> [DIRECTIONS FOR THIS TASK]:
Below is a block of records. Copy every line in it that contains the word "ligne".

> [RECORDS FOR THIS TASK]:
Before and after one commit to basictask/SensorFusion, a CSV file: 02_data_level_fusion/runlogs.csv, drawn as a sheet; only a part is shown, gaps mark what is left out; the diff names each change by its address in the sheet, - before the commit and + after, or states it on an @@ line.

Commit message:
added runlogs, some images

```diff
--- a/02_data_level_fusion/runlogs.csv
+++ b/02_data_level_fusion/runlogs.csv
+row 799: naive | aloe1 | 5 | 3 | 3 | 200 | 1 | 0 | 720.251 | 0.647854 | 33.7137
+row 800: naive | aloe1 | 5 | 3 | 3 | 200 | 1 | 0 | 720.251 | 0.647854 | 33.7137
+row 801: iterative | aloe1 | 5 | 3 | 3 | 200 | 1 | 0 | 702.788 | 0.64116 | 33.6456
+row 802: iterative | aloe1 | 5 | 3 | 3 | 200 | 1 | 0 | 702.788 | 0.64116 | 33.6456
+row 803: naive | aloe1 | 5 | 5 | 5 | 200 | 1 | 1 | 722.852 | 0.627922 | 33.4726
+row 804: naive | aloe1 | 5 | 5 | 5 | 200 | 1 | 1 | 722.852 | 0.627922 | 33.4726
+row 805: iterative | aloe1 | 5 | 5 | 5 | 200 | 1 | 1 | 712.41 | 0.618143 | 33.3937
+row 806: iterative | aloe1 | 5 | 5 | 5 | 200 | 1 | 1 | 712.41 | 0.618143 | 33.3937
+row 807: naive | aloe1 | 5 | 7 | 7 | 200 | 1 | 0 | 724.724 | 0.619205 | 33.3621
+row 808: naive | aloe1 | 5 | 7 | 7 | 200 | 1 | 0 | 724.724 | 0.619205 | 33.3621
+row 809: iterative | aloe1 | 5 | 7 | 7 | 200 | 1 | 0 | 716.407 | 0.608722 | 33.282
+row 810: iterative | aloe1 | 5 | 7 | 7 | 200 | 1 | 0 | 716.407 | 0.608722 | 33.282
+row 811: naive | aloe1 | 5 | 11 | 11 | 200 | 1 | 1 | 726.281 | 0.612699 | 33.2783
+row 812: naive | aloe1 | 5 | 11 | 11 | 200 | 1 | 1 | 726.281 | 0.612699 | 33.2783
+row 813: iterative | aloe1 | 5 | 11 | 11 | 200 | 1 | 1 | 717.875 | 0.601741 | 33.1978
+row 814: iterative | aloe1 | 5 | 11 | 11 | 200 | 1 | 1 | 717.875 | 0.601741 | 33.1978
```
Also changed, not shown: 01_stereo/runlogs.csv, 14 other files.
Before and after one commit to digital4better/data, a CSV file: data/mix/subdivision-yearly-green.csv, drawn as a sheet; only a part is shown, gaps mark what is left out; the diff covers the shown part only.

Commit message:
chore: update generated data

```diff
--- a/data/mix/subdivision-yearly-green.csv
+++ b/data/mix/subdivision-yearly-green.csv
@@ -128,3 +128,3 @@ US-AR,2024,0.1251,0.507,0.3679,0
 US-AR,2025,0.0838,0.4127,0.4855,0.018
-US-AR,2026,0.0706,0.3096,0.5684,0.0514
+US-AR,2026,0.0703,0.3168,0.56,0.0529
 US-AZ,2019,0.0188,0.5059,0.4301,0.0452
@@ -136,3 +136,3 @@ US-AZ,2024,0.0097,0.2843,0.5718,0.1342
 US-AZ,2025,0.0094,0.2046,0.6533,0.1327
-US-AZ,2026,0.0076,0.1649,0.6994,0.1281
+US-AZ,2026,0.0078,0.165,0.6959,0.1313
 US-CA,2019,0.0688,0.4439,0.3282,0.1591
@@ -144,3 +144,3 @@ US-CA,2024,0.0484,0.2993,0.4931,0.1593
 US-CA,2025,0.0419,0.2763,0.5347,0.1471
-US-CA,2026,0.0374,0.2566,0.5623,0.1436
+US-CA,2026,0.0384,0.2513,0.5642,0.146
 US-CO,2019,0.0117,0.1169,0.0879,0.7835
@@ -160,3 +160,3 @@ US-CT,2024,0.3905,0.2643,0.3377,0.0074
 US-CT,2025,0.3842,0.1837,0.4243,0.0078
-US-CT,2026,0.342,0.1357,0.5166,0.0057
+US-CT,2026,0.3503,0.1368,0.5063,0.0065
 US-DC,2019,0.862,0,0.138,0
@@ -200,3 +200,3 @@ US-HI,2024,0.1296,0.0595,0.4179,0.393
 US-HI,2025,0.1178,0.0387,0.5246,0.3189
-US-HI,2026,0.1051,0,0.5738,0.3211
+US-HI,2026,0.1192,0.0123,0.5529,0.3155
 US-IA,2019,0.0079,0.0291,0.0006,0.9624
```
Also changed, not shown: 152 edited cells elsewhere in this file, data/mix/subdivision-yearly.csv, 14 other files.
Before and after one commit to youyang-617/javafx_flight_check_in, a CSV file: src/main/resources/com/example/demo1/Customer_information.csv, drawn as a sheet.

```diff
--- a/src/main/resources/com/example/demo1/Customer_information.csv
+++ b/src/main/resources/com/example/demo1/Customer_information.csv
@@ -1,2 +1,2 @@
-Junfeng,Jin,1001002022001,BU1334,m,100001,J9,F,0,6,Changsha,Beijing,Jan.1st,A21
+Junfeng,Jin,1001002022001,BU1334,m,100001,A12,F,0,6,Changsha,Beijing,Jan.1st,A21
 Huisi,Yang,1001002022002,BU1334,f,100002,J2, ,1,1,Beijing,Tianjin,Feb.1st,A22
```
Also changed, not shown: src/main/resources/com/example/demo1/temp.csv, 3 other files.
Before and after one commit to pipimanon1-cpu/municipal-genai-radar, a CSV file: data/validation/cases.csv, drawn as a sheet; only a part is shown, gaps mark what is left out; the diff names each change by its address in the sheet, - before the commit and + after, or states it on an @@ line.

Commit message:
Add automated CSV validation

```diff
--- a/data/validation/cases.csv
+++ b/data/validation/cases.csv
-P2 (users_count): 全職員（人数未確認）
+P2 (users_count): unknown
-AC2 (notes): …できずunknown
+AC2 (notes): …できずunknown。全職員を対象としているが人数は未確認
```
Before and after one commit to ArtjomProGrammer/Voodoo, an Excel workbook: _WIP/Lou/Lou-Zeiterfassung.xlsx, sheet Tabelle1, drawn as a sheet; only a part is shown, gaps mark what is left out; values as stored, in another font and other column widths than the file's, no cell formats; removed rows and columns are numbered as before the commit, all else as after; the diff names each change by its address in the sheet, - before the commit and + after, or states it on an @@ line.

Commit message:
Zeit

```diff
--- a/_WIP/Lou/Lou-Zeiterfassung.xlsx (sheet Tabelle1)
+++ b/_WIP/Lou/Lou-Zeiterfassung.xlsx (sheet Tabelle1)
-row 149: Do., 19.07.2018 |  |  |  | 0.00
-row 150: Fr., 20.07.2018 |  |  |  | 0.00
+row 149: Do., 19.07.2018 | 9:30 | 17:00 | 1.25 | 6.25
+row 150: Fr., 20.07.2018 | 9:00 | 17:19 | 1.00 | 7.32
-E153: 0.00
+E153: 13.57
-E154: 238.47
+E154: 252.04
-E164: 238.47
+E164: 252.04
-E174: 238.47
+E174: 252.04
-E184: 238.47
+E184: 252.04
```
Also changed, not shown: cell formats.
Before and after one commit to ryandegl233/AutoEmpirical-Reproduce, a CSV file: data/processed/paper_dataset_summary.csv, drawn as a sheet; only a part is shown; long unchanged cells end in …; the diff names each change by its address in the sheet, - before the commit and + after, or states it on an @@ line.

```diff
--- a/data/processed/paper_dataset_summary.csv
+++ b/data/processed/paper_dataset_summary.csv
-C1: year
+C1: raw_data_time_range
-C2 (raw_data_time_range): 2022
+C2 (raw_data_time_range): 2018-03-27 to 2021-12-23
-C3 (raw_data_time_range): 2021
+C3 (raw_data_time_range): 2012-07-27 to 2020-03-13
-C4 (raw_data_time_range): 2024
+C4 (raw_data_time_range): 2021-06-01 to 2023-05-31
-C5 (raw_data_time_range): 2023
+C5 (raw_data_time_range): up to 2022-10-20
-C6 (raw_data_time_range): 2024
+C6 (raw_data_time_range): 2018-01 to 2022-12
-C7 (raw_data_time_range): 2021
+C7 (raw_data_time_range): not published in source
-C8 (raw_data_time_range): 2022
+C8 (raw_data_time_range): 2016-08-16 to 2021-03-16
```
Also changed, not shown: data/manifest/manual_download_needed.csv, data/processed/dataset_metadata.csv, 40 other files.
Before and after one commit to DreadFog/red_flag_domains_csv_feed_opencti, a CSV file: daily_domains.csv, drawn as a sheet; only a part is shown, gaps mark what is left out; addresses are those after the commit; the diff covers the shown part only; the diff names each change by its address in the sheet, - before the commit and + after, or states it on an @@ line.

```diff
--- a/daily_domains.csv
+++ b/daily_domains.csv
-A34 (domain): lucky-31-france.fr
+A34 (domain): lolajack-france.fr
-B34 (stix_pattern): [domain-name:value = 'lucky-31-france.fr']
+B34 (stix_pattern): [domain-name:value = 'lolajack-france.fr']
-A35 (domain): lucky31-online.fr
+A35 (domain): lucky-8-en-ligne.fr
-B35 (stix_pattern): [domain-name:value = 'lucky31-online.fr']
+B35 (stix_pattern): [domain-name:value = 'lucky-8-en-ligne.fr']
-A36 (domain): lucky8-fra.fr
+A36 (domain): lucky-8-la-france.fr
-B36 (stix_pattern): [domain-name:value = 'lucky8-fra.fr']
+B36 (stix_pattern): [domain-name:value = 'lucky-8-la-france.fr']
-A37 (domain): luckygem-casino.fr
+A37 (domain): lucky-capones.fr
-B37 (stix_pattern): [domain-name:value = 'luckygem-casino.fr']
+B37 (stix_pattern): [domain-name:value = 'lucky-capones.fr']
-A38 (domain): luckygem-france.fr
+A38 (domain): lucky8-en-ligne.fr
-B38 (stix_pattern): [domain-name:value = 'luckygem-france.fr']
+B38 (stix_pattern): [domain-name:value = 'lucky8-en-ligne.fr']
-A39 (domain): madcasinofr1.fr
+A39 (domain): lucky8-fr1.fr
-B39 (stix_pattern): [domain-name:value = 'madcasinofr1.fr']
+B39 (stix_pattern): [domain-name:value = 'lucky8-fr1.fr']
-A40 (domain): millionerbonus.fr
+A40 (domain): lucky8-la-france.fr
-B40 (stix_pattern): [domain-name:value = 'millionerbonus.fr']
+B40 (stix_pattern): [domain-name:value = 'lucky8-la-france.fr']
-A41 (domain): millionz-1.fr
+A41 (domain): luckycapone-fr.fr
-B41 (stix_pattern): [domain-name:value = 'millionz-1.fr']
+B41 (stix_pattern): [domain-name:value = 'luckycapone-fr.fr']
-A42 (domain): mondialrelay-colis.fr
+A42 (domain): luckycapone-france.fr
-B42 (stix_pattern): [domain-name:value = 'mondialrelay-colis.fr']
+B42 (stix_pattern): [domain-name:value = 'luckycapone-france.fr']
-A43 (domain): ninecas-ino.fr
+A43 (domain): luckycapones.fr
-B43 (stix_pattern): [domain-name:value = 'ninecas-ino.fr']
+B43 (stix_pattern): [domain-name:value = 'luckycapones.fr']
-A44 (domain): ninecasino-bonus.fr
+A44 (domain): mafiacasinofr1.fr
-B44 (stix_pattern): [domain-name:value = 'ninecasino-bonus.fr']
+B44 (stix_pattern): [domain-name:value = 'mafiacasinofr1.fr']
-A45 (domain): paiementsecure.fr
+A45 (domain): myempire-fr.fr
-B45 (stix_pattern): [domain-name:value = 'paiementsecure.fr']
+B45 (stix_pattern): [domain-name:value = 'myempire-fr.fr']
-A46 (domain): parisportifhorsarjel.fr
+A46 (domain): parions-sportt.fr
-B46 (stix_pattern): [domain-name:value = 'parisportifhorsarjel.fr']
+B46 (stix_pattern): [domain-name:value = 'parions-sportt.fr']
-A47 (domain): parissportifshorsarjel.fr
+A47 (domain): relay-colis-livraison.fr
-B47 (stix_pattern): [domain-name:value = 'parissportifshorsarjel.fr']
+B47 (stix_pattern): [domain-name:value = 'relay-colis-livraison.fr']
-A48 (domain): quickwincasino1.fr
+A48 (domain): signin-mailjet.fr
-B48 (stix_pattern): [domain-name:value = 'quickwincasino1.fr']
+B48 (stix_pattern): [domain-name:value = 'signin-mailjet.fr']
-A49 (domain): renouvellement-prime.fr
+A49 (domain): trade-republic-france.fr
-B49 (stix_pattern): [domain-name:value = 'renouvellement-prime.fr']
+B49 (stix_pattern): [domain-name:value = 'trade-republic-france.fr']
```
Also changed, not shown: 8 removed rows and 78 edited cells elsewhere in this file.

> [RESPONSE TO THIS EXERCISE]:
+A35 (domain): lucky-8-en-ligne.fr
+B35 (stix_pattern): [domain-name:value = 'lucky-8-en-ligne.fr']
+A38 (domain): lucky8-en-ligne.fr
+B38 (stix_pattern): [domain-name:value = 'lucky8-en-ligne.fr']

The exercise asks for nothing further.